I’m afraid to say the only criticism I have of the entire production was that I didn’t get to hear more of Betty Jones, who had one solo moment during the song Down Town and then didn’t get another chance to show off her voice, which I loved. The entourage of the three girls (don’t be fooled into thinking that because I’ve left them last, that they’re the least important bit, they’re not, and they’re great) were as good as it gets. Lottie Johnson, (who plays Chiffon) steals your attention, and the three (Emily Down, Anna Thirkettle and Lottie Johnson) frankly, play their parts better than it’s done in the film.
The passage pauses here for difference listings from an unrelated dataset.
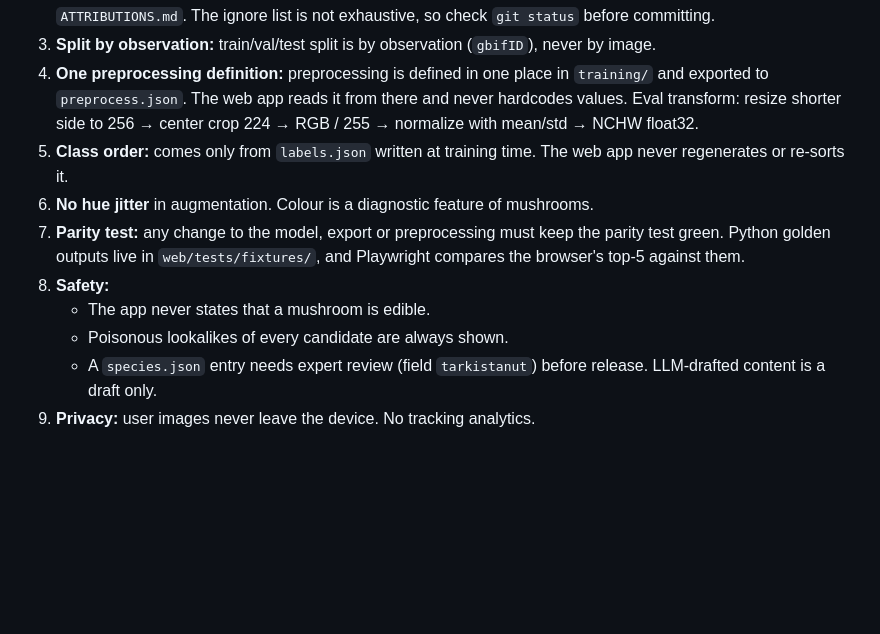
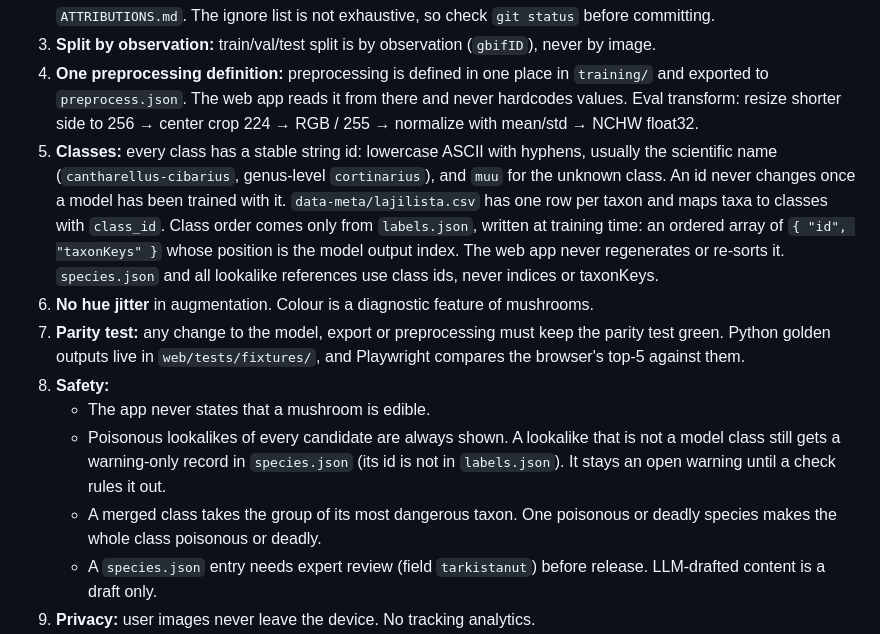
Before and after one commit to Luukalindgren/seeni, a Markdown page: CLAUDE.md, the part around the change. Drawn GitHub-style; blank space fills up the shorter version.

```diff
--- a/CLAUDE.md
+++ b/CLAUDE.md
@@ -22,12 +22,13 @@ Hosting: GitHub Pages at `https://luukalindgren.github.io/seeni/`, so Vite `base
 2. **No data in git:** never commit images, datasets or checkpoints. Data lives in `~/seeni-data` on the WSL filesystem (never under `/mnt/c`). `.gitignore` blocks the common image, data and checkpoint formats and re-includes only: the exported model in `web/public/models/vN/`, images under `web/`, `species/` and `docs/` (icons, check pictures, screenshots), test fixtures in `tests/fixtures/`, and attribution data in `data-meta/`. Committed images that are not our own work (fixtures, check pictures) must be CC0/CC-BY and credited in `ATTRIBUTIONS.md`. The ignore list is not exhaustive, so check `git status` before committing.
 3. **Split by observation:** train/val/test split is by observation (`gbifID`), never by image.
 4. **One preprocessing definition:** preprocessing is defined in one place in `training/` and exported to `preprocess.json`. The web app reads it from there and never hardcodes values. Eval transform: resize shorter side to 256 → center crop 224 → RGB / 255 → normalize with mean/std → NCHW float32.
-5. **Class order:** comes only from `labels.json` written at training time. The web app never regenerates or re-sorts it.
+5. **Classes:** every class has a stable string id: lowercase ASCII with hyphens, usually the scientific name (`cantharellus-cibarius`, genus-level `cortinarius`), and `muu` for the unknown class. An id never changes once a model has been trained with it. `data-meta/lajilista.csv` has one row per taxon and maps taxa to classes with `class_id`. Class order comes only from `labels.json`, written at training time: an ordered array of `{ "id", "taxonKeys" }` whose position is the model output index. The web app never regenerates or re-sorts it. `species.json` and all lookalike references use class ids, never indices or taxonKeys.
 6. **No hue jitter** in augmentation. Colour is a diagnostic feature of mushrooms.
 7. **Parity test:** any change to the model, export or preprocessing must keep the parity test green. Python golden outputs live in `web/tests/fixtures/`, and Playwright compares the browser's top-5 against them.
 8. **Safety:**
    - The app never states that a mushroom is edible.
-   - Poisonous lookalikes of every candidate are always shown.
+   - Poisonous lookalikes of every candidate are always shown. A lookalike that is not a model class still gets a warning-only record in `species.json` (its id is not in `labels.json`). It stays an open warning until a check rules it out.
+   - A merged class takes the group of its most dangerous taxon. One poisonous or deadly species makes the whole class poisonous or deadly.
    - A `species.json` entry needs expert review (field `tarkistanut`) before release. LLM-drafted content is a draft only.
 9. **Privacy:** user images never leave the device. No tracking analytics.
 10. **Licensing:** code is MIT (root `LICENSE`). Model files and species data are licensed separately (CC BY 4.0) and documented in README and `ATTRIBUTIONS.md`.
```
Also changed, not shown: docs/PLAN.md (+16 -7 lines).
I hope I’ve done something like justice to the production I saw last night. The ensemble (Katy Devine, Ollie Dickens, Betty Jones, Rachael Kandola, Tom Lock, Ferg Nolan, Beth Owen and the unexpected appearance of Sophie Collerton) were also all faultless, (well… apart from Sophie Collerton’s head… obviously), and the band and lighting made this a five star night. I’m not entirely sure who designed the many Audrey IIs, but whoever you are, congratulations. If any of you feel that I’ve failed you in some way with this review, please remember, it’s only one idiot’s opinion. And to the rest of you, please buy a ticket.


Central Hall, 8th – 10th November 2012.